» About this exercise
Filter this listing down to the lines that contain the word "document", and copy them.

» Supplied records
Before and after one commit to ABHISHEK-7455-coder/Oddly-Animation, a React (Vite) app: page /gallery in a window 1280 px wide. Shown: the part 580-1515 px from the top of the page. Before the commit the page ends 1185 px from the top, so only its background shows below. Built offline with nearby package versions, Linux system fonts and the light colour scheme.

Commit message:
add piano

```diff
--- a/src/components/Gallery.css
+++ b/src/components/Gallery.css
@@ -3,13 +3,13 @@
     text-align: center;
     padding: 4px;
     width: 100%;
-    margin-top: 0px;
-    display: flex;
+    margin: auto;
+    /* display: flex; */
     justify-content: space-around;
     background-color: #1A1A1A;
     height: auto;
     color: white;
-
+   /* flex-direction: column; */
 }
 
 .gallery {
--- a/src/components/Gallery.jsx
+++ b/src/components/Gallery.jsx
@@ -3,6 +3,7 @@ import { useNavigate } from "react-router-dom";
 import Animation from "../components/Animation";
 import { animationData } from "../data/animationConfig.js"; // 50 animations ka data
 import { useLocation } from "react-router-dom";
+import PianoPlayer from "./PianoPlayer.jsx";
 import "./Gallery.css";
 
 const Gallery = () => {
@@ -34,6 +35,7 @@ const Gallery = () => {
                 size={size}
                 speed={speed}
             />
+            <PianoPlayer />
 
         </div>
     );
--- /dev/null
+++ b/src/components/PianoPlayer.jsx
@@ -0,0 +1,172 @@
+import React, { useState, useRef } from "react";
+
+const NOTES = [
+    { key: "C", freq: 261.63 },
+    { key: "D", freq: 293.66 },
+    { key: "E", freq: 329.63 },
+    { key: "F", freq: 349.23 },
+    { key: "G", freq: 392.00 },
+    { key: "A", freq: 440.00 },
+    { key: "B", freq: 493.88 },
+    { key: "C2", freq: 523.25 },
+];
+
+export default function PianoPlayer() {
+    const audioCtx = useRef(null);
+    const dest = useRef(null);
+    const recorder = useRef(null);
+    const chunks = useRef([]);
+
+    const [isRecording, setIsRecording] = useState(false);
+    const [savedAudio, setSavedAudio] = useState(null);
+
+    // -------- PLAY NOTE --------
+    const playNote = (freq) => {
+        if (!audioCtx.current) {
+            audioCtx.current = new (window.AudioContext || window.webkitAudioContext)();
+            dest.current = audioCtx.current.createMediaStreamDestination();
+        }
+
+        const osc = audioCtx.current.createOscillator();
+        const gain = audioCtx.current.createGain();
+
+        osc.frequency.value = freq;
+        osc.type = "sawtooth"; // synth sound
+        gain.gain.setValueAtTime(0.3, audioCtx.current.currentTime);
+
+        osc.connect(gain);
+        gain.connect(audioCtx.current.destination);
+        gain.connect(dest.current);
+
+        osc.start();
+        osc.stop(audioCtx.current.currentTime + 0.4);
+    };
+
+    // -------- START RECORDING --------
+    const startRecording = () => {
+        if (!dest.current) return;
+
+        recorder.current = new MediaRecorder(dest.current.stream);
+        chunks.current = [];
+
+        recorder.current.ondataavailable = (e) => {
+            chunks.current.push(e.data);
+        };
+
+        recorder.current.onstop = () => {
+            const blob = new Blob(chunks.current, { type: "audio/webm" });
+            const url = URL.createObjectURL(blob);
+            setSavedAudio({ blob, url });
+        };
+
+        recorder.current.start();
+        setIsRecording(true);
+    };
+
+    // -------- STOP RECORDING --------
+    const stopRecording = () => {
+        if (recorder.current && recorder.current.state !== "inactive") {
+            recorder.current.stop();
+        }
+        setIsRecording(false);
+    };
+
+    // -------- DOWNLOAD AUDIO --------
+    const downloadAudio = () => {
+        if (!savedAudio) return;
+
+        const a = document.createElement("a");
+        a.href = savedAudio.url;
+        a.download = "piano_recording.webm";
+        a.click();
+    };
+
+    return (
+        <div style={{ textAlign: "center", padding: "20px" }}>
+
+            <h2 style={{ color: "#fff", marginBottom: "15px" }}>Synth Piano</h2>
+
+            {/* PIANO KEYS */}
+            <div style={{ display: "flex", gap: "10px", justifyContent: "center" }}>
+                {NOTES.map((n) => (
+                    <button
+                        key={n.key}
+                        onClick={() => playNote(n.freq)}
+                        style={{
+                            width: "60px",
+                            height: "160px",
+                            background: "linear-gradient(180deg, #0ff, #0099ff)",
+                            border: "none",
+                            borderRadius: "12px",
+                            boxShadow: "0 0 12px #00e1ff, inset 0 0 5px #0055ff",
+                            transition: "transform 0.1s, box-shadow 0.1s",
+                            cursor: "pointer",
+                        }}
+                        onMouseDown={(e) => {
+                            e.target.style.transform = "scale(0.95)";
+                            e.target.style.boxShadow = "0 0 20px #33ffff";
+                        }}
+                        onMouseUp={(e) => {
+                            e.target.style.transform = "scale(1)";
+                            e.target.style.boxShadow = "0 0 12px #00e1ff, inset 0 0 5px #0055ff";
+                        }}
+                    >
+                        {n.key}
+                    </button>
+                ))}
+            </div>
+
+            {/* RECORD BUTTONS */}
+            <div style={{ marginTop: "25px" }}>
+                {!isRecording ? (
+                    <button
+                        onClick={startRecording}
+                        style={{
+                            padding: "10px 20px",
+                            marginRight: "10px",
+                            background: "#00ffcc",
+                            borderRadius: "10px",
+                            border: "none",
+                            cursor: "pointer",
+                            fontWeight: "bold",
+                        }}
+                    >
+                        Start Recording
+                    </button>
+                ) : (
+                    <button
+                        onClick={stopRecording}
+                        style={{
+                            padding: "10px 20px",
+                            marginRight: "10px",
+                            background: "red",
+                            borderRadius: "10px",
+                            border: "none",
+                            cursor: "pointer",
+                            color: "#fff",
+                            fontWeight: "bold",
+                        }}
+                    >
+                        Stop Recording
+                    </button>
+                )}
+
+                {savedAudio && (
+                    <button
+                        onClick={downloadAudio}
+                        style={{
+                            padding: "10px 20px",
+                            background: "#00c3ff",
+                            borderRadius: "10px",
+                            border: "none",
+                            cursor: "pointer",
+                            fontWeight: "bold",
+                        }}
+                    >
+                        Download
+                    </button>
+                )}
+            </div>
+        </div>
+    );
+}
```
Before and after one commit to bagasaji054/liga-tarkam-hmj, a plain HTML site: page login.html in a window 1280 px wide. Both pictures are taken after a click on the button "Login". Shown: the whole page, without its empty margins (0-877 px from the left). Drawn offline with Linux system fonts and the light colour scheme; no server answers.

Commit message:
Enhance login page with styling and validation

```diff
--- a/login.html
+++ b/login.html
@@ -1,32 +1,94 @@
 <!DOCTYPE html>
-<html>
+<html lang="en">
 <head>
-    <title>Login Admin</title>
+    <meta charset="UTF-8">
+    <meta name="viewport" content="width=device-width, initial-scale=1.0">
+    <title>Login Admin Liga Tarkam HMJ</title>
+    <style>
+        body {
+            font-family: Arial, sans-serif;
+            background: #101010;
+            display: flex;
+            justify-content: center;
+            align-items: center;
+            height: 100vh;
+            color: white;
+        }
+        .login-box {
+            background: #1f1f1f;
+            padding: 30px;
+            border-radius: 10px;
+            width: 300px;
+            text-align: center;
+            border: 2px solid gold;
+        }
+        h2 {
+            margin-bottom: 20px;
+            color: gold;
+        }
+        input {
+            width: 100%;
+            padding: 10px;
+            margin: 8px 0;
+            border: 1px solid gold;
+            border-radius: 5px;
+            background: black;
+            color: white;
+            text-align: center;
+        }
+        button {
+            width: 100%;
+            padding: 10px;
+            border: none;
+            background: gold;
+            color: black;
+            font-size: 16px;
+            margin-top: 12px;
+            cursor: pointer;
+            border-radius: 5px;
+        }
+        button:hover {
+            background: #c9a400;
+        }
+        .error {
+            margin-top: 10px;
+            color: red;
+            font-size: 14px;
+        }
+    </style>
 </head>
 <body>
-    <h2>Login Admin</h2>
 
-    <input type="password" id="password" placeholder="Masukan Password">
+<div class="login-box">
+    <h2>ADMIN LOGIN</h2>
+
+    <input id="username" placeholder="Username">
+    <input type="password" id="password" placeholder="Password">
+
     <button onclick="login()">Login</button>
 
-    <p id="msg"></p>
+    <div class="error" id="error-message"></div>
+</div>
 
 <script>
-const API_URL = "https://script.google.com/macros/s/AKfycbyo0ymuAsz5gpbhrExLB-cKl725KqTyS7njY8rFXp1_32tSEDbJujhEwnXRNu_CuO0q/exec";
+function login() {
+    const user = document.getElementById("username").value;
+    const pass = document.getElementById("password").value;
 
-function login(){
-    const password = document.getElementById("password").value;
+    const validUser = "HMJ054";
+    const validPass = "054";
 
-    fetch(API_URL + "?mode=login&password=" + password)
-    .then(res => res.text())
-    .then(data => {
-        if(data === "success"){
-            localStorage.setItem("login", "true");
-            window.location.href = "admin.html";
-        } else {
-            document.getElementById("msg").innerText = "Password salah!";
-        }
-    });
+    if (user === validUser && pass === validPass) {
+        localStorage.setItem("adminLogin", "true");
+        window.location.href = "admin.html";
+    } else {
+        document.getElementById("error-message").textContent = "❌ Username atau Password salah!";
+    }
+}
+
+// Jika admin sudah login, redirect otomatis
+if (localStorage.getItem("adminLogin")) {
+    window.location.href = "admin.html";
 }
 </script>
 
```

» Solution to this task
+        const a = document.createElement("a");
+    const user = document.getElementById("username").value;
+    const pass = document.getElementById("password").value;
-    const password = document.getElementById("password").value;
-            document.getElementById("msg").innerText = "Password salah!";
+        document.getElementById("error-message").textContent = "❌ Username atau Password salah!";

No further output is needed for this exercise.